End-to-end example showing how Magic works with the Node.js Express framework.
Welcome to our end-to-end example to demonstrate how Magic works with your own Node.js server using the popular Express framework! If you haven't gone through the Hello World Example, we strongly recommend going through it before starting this tutorial.
In this example, we'll be implementing an additional feature in the Hello World example - letting only authorized users buy apples 🍎 and see how many they own.
0. Set Up Tutorial Template
Use our Node Tutorial Template to follow along with this tutorial.
The full stack Node.js server is set up using the vanilla Express template on CodeSandBox, using NeDB as an ultra lightweight database (you can switch it to other databases like MongoDB too) and the
express-session NPM package to manage sessions. We'll make use of the Magic Admin SDK for this example. You can learn how to install it via npm or yarn in the Node.js reference.
1. Setup Environment Variables
From the CodeSandBox's Node Tutorial Template, click "Fork" to create your own instance to play with.
Once you've forked the template, click on the "Server Rack" icon in the left menu, and then update your "Secret Keys".
To grab these two values, you need to sign up or log in to the Magic Dashboard to view your API keys. Once you are logged in you, you can add
MAGIC_SECRET_KEY as Name, and your actual secret API key, which looks something like
sk_test_********* as Value.
Once that's done, you can add
MAGIC_PUBLISHABLE_KEY as Name, and your publishable API key, which looks something like
pk_test_********* as Value.
Once the keys are copy and pasted in the Secret Keys section, click Restart Server to load these environment variables in the CodeSandBox container.
Note that the
MAGIC_SECRET_KEY environment variable is used to initialize the Magic Admin SDK.
Your very own full-stack Magic Apple Store application is now running! 🍎
The next steps explain each of major sections of the code base.
2️. Implement Auth Strategy
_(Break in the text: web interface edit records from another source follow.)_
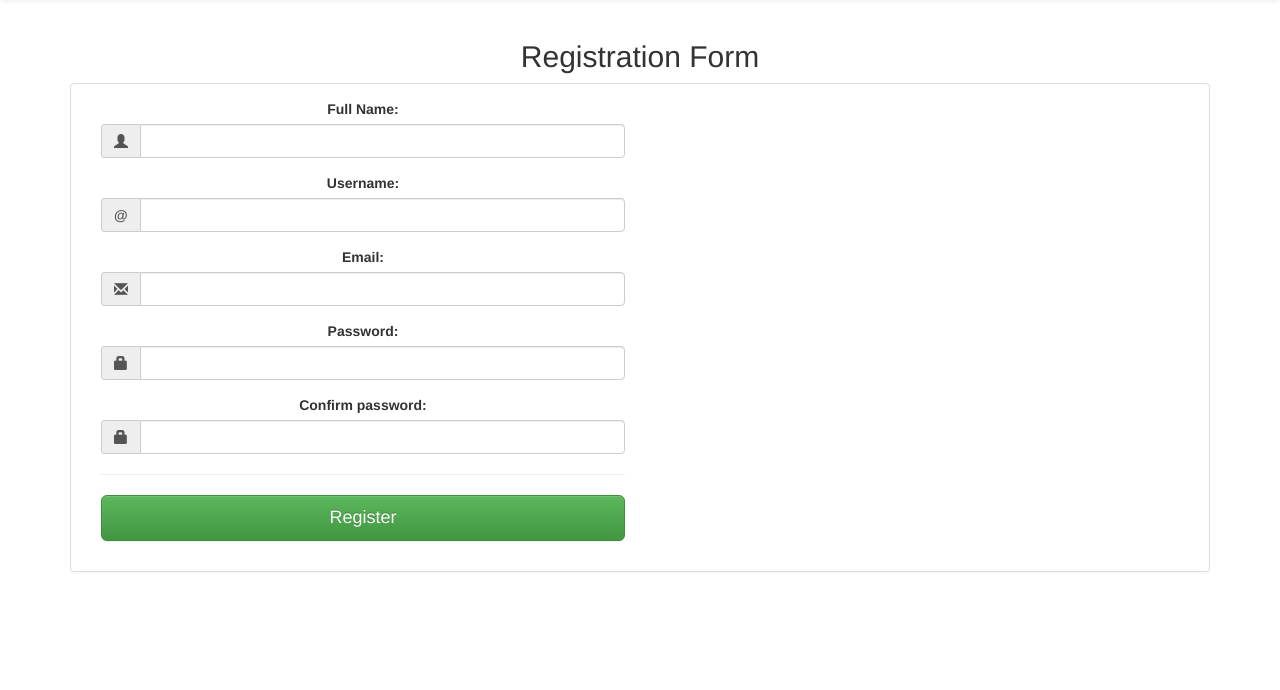
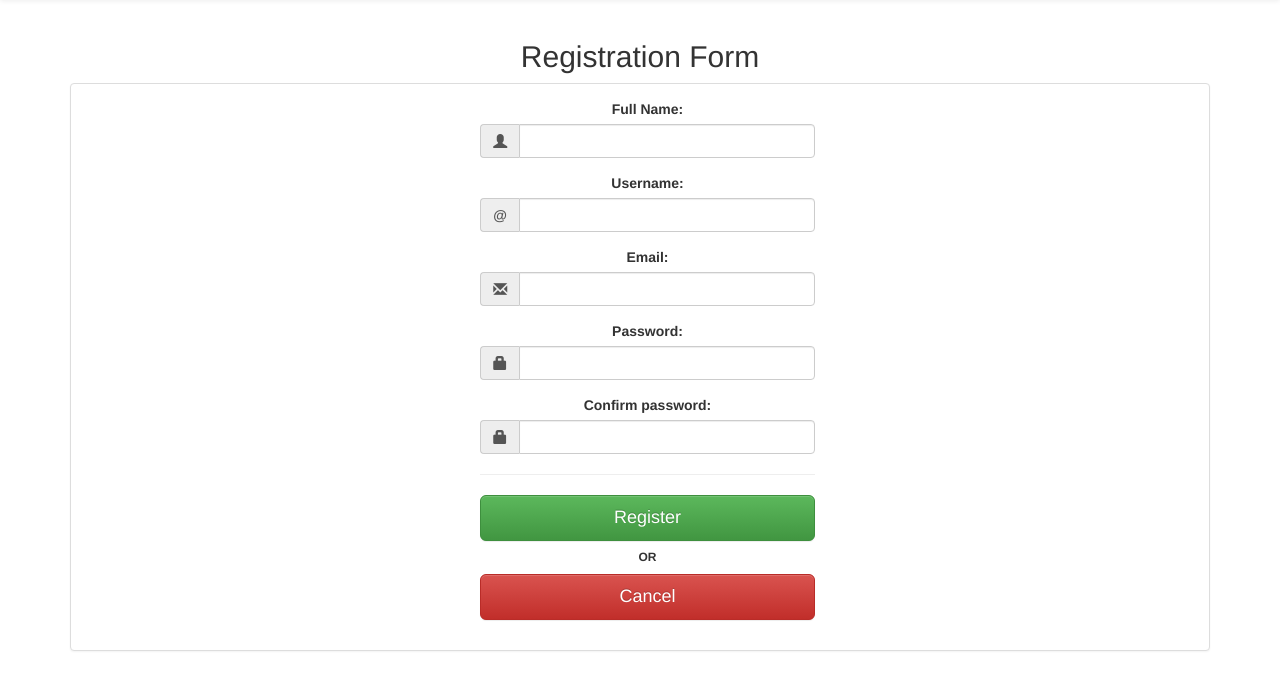
Before and after one commit to malioni91/uofgconnect, a Django app: page /connect/register/ in a window 1280 px wide. Shown: the part 51-741 px from the top of the page. Run offline with Django 3.2, Linux system fonts and the light colour scheme; some libraries are stand-ins or nearby versions.

Commit message:
Add cancel button to registration page & fix alignment

```diff
--- a/templates/connect/register.html
+++ b/templates/connect/register.html
@@ -8,13 +8,14 @@
                 <a href="{% url 'index' %}">Return to Main Page</a><br/>
             {% else %}
                 <h2 class="text-center">Registration Form</h2>
+
                 <div class="panel panel-default register">
-                    <div class="panel-body text-center">
-                        {% if user_form.non_field_errors %}
-                            <div class="alert alert-danger">
+                    {% if user_form.non_field_errors %}
+                            <div class="text-center alert alert-danger">
                                 {{ user_form.non_field_errors|striptags }}
                             </div>
                         {% endif %}
+                    <div class="panel-body text-center col-md-offset-4">
                         <form class="form_horizontal" id="user_form" method="post" action="{% url 'register' %}"
                               enctype="multipart/form-data">
                             {% csrf_token %}
@@ -51,6 +52,8 @@
                             <hr>
                         <div class="form-group">
                             <input class="btn btn-success btn-lg btn-block" type="submit" name="submit" value="Register" />
+                            <h6><strong>OR</strong></h6>
+                            <a class="btn btn-danger btn-block btn-lg" href="{% url 'landing' %}">Cancel</a>
                        </div>
                        </form>
                     </div>
```
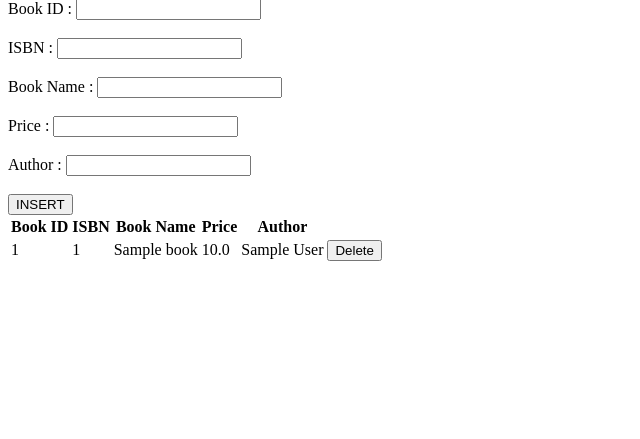
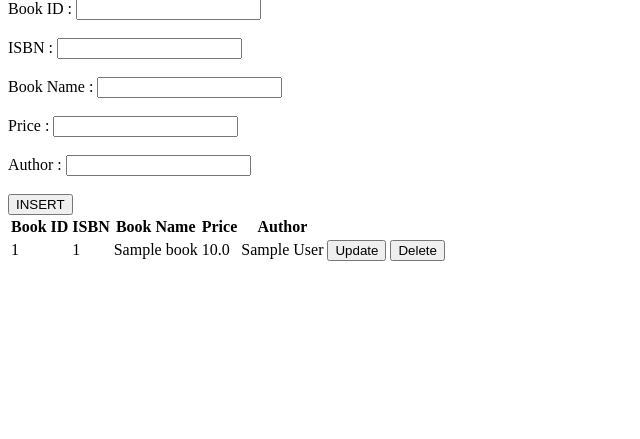
Before and after one commit to ReiiYuki/bookstore_tutorial_django, a Django app: page / in a window 1280 px wide. Shown: the part 128-567 px from the top of the page, without its empty margins (0-640 px from the left). Run offline with Django 3.2, Linux system fonts and the light colour scheme; tables that the repository leaves empty hold one stand-in row (values such as "Sample post").

Commit message:
Updating

```diff
--- a/store/templates/index.html
+++ b/store/templates/index.html
@@ -30,15 +30,28 @@
         <th>Price</th>
         <th>Author</th>
         <th></th>
+        <th></th>
       </tr>
       <!-- iterating inserting row in table -->
       {% for book in book_list %}
         <tr>
-          <td>{{ book.book_id }}</td>
-          <td>{{ book.isbn }}</td>
-          <td>{{ book.book_name }}</td>
-          <td>{{ book.price }}</td>
-          <td>{{ book.author }}</td>
+          <form action="{% url 'store:update' %}" method="post">
+            {% csrf_token %}
+            {% if update_book == book %}
+              <td><input type="number" name="book_id" value="{{ book.book_id }}"></td>
+              <td><input type="number" name="isbn" value="{{ book.isbn }}"></td>
+              <td><input type="text" name="book_name" value="{{ book.book_name }}"></td>
+              <td><input type="number" name="price" value="{{ book.price }}"></td>
+              <td><input type="text" name="author" value="{{ book.author }}"></td>
+            {% else %}
+              <td>{{ book.book_id }}</td>
+              <td>{{ book.isbn }}</td>
+              <td>{{ book.book_name }}</td>
+              <td>{{ book.price }}</td>
+              <td>{{ book.author }}</td>
+            {% endif %}
+            <td><button name="book_id_update" value="{{ book.book_id }}">Update</button></td>
+          </form>
           <td>
             <form action="{% url 'store:delete' %}" method="post">
               {% csrf_token %}
--- a/store/urls.py
+++ b/store/urls.py
@@ -8,4 +8,5 @@ urlpatterns = [
     url(r'^$',views.index,name='index'),
     url(r'^insert/$',views.insert,name='insert'),
     url(r'^delete/$',views.delete,name='delete'),
+    url(r'^update/$',views.update,name='update'),
 ]
--- a/store/views.py
+++ b/store/views.py
@@ -6,7 +6,12 @@ from .models import Book
 # Create your views here.
 def index(request) :
     book_list = Book.objects.all()
-    return render(request,'index.html',{'book_list':book_list})
+    try :
+        book = Book.objects.get(book_id=request.session['book_id_update'])
+        del request.session['book_id_update']
+    except KeyError :
+        book = None
+    return render(request,'index.html',{'book_list':book_list,'update_book':book})
 
 def insert(request) :
     book_id = request.POST['book_id']
@@ -23,3 +28,16 @@ def delete(request) :
     book = Book.objects.get(book_id=book_id)
     Book.delete(book)
     return HttpResponseRedirect(reverse('store:index'))
+
+def update(request) :
+    try :
+        book = Book.objects.get(book_id=request.POST['book_id_update'])
+        book.book_id = request.POST['book_id']
+        book.isbn = request.POST['isbn']
+        book.book_name = request.POST['book_name']
+        book.price = request.POST['price']
+        book.author = request.POST['author']
+        book.save()
+    except KeyError :
+        request.session['book_id_update'] = request.POST['book_id_update']
+    return HttpResponseRedirect(reverse('store:index'))
```
Also changed, not shown: README.md.
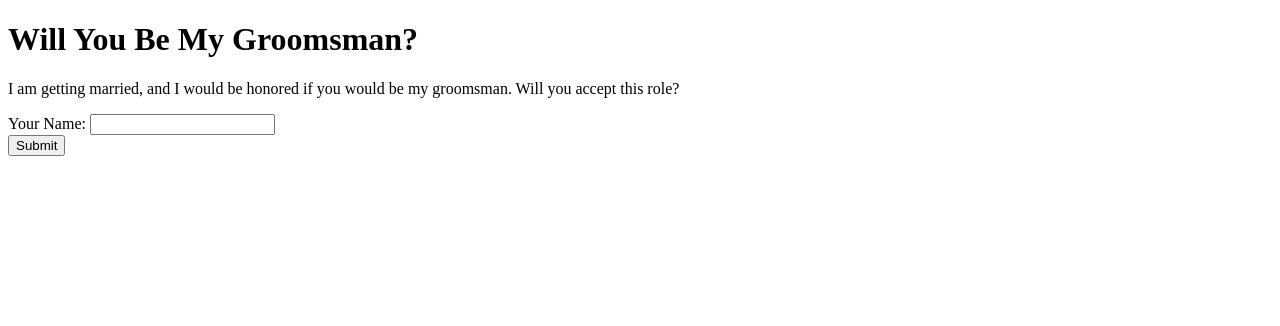
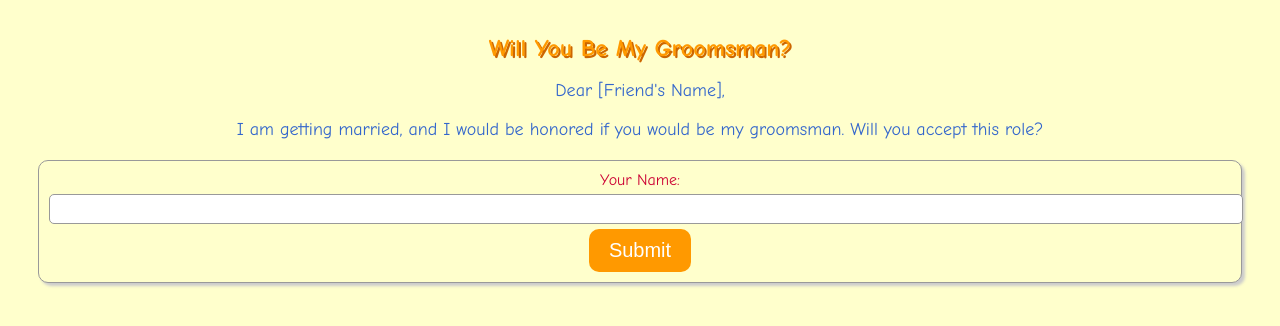
Before and after one commit to raisinets2/groomsm, a plain HTML site: page index.html in a window 1280 px wide. Drawn offline with Linux system fonts and the light colour scheme.

Commit message:
Update index.html

```diff
--- a/index.html
+++ b/index.html
@@ -2,9 +2,11 @@
 <html>
 <head>
     <title>Will You Be My Groomsman?</title>
+    <link rel="stylesheet" type="text/css" href="styles.css">
 </head>
 <body>
     <h1>Will You Be My Groomsman?</h1>
+    <p>Dear [Friend's Name],</p>
     <p>I am getting married, and I would be honored if you would be my groomsman. Will you accept this role?</p>
 
     <form action="response.html" method="GET">
```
Magic leverages the popular and battle-tested Passport authentication middleware package for Express to provide our passwordless authentication service. This way it will be very seamless and easy to integrate for developers who are already familiar with Passport! (Don't worry if you are not, we'll go through comprehensive examples in this tutorial)
Magic's authentication is based on the Decentralized ID (DID) token standard, and the strategy implemented by
passport-magic already takes care of the heavy-lifting by verifying the token and returning the authenticated user object. In this strategy, we'd like to define what to do if this user is a new user versus a returning user.
Note that in the DID standard we use
issuer quite a lot, which looks something like
did:ethr:0xE0cef4417a772512E6C95cEf366403839b0D6D6D, it represents a unique blockchain public address which can often be used as an identifier field. The issuer can be used to fetch the authenticated user's metadata, which includes their associated email address.
3️. Implement Auth Behaviors
Implement User Signup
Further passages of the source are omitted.